Due to high public participation, telephone call-ins to the Kamuela Office at (808) 887-6063 for receiving salvage permits will be conducted from 9 a.m. Sept. 18, 2013, to10 a.m. the day before each shoot day. One permit will be issued per call per vehicle for one day only. Applicants can have their names added to a stand-by list for additional days, should all slots not be filled by other applicants. No standbys waiting at the gates will be allowed access. The driver, occupants, vehicle license plate, and make/model of vehicle are needed when calling in. A maximum of 15 permitted vehicles will be allowed at the Puu Koohi location and 10 permitted vehicles at the Kaluamakani location.

Salvage locations are subject to change:
Salvage locations are subject to change:
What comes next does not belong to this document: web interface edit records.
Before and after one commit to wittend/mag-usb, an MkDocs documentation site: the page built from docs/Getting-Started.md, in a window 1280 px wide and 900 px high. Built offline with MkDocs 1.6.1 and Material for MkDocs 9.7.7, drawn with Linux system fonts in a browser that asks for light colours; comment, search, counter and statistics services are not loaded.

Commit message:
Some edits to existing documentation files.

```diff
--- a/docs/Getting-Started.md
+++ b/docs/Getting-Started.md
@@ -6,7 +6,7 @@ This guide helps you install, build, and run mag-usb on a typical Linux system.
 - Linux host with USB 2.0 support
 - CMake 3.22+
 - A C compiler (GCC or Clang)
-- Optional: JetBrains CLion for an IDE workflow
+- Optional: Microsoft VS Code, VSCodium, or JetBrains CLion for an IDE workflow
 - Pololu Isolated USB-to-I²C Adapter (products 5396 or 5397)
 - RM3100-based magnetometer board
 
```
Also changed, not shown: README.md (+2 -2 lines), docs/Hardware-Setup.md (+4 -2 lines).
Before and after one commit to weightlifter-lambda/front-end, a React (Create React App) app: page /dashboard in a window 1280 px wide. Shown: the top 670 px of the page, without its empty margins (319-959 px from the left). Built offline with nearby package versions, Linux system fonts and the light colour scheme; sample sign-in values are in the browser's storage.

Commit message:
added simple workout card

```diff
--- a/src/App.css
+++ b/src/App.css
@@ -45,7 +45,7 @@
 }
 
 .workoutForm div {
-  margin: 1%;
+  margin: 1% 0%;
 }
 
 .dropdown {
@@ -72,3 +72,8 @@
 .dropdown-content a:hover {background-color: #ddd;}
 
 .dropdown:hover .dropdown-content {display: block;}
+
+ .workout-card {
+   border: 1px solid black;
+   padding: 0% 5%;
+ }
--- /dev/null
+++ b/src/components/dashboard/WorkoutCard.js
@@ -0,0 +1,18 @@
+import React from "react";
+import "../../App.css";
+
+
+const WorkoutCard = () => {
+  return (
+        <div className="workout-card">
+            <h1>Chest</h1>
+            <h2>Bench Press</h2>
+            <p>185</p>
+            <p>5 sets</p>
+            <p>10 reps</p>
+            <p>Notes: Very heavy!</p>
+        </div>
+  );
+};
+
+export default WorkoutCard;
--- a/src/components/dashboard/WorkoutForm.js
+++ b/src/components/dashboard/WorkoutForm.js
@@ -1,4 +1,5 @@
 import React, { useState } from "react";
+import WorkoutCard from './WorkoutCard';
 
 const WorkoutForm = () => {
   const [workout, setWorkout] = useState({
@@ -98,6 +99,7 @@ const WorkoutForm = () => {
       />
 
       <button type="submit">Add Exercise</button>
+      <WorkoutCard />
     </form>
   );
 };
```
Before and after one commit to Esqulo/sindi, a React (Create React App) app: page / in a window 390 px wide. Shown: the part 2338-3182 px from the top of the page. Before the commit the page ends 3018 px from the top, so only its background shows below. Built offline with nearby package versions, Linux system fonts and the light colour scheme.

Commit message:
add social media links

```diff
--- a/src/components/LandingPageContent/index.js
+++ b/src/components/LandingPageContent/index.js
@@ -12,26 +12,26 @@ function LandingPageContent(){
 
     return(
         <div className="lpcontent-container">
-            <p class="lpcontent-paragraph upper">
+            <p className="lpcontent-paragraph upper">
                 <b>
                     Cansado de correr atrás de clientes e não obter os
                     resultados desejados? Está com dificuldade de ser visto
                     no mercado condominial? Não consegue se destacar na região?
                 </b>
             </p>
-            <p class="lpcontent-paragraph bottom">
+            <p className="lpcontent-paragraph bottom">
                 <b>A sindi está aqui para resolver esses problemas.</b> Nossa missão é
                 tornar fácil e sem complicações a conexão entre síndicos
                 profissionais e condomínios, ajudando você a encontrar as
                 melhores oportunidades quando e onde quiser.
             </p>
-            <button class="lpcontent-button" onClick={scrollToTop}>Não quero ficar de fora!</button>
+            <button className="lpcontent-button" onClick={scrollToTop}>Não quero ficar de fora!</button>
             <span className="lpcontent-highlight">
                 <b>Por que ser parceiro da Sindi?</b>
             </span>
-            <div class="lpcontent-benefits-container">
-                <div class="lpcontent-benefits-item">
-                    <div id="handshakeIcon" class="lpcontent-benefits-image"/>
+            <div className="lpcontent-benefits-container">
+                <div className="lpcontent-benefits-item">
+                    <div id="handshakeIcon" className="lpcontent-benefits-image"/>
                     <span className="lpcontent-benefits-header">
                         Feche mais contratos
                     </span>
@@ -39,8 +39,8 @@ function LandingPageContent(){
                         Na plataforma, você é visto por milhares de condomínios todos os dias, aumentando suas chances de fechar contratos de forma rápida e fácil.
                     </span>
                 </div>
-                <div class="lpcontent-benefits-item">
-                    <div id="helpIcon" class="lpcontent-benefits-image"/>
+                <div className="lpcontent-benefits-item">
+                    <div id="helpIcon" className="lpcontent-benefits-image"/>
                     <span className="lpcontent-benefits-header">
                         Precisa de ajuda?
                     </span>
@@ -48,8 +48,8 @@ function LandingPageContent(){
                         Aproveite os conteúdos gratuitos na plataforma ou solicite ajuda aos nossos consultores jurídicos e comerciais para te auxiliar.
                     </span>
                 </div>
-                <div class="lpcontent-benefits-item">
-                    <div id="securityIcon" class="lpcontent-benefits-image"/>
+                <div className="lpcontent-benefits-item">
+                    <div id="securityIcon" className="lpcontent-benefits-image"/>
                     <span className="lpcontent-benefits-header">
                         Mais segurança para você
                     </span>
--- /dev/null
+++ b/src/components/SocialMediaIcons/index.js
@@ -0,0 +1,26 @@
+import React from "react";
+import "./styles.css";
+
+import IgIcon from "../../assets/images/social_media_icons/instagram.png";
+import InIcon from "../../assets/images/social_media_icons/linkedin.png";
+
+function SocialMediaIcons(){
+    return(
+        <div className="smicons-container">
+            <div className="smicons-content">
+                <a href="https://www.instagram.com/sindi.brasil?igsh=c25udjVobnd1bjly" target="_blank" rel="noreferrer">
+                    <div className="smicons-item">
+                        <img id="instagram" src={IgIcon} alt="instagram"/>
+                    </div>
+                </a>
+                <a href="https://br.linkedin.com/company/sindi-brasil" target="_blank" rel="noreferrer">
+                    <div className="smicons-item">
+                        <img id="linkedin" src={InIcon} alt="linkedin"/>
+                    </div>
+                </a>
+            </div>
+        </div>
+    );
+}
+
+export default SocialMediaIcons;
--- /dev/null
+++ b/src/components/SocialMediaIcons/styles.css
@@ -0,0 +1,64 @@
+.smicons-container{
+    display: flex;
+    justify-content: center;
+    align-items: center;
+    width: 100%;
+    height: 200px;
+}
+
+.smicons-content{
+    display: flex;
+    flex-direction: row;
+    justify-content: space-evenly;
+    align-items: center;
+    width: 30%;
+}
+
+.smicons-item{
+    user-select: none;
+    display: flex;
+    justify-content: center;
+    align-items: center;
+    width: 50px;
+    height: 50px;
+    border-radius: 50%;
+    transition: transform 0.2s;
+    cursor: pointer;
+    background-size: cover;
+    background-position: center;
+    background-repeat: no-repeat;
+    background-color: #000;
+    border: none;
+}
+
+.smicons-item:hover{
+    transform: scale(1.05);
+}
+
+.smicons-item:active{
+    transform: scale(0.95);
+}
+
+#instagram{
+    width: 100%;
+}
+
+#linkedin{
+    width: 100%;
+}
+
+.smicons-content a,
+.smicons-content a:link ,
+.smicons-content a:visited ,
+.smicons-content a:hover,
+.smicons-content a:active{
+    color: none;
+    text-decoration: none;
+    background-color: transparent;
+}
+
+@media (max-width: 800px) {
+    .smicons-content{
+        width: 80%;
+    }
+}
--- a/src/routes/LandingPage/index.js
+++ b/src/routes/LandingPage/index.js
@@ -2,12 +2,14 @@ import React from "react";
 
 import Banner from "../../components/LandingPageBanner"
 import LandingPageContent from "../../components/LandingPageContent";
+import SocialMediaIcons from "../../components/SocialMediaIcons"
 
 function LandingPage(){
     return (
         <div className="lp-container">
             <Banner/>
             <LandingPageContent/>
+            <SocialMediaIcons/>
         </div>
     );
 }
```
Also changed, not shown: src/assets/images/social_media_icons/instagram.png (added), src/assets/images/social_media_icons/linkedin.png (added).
  • On Oct. 1 and 31, and Dec. 19, 2013 at Puu Koohi. Permittees must meet at Mauna Kea State Park at 7 a.m. sharp.
  • On Oct. 2, Nov. 1, and Dec. 20, 2013 at Kaluamakani. Permittees must meet across from the Waimea Veterinary office on Mana Road at 6 a.m. sharp.

For additional details regarding meat salvage or access permits, contact the Division of Forestry and Wildlife in Hilo at (808) 974-4221 or, in Kamuela, at (808) 887-6063.

Palila Honeycreeper Moved from Endangered to Critically Endangered by the American Bird Conservancy

…News from the IUCN for New Zealand’s Chatham Petrel was also good, and it was downlisted from Critically Endangered to Endangered. Unfortunately, the report also uplisted the Hooded Grebe to Endangered, and the newly discovered Gorgeted Puffleg , the Medium Tree-Finch (one of Darwin’s finches from the Galapagos), and the Palila (a Hawaiian honeycreeper), to Critically Endangered. A total of 1,227 bird species (12 percent) are now classified as globally threatened with extinction (includes Critically Endangered, Endangered, and Vulnerable). Of those, 192 are considered Critically Endangered…

palila

More Here

Coincidentally, just last month there was a bit of controversy about hunters doing aerial hunts on goats and sheep that were ruining the forests up on top of Mauna Kea.

The state plans to conduct an aerial hunt of invasive goats and sheep in the Mauna Kea Forest Reserve next week to protect the endangered palila bird…